**What you need to do**
The pictures are to be omitted when the entries are reproduced exactly.

**Given data**
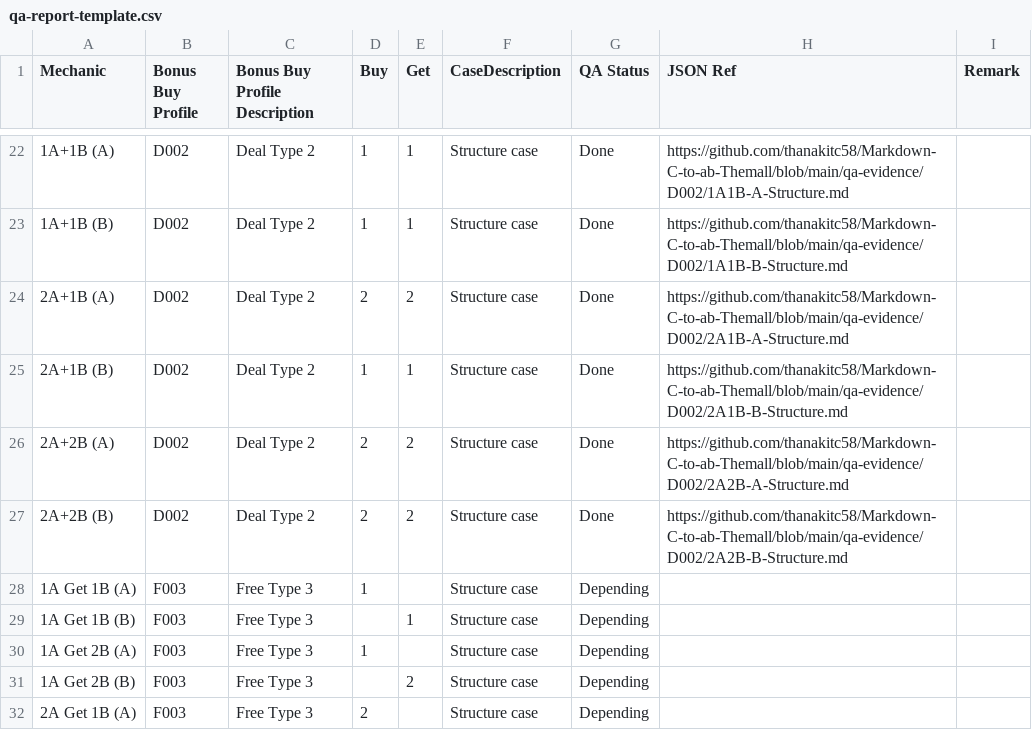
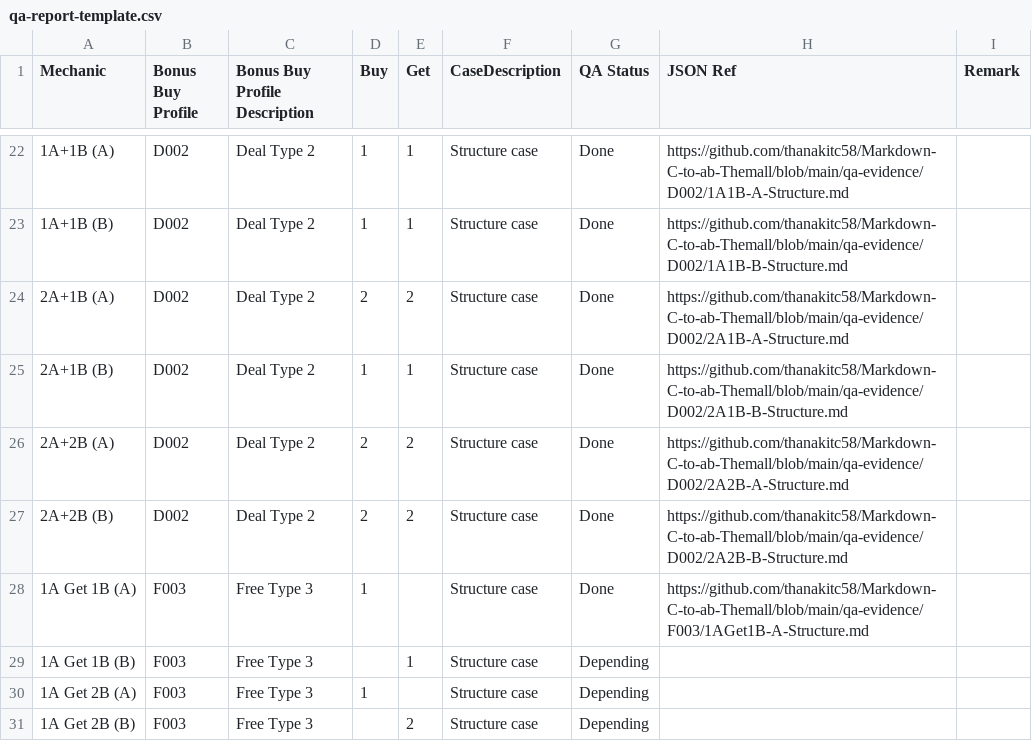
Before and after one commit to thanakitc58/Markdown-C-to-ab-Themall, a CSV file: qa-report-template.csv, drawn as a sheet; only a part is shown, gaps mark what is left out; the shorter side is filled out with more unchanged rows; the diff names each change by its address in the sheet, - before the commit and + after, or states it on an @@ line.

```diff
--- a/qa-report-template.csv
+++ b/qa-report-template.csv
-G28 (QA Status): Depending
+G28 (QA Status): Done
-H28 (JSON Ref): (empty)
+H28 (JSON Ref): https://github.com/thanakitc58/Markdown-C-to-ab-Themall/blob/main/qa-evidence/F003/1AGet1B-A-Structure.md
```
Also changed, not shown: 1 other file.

**Solution**
Before and after one commit to thanakitc58/Markdown-C-to-ab-Themall, a CSV file: qa-report-template.csv, drawn as a sheet; only a part is shown, gaps mark what is left out; the shorter side is filled out with more unchanged rows; the diff names each change by its address in the sheet, - before the commit and + after, or states it on an @@ line.

```diff
--- a/qa-report-template.csv
+++ b/qa-report-template.csv
-G28 (QA Status): Depending
+G28 (QA Status): Done
-H28 (JSON Ref): (empty)
+H28 (JSON Ref): https://github.com/thanakitc58/Markdown-C-to-ab-Themall/blob/main/qa-evidence/F003/1AGet1B-A-Structure.md
```
Also changed, not shown: 1 other file.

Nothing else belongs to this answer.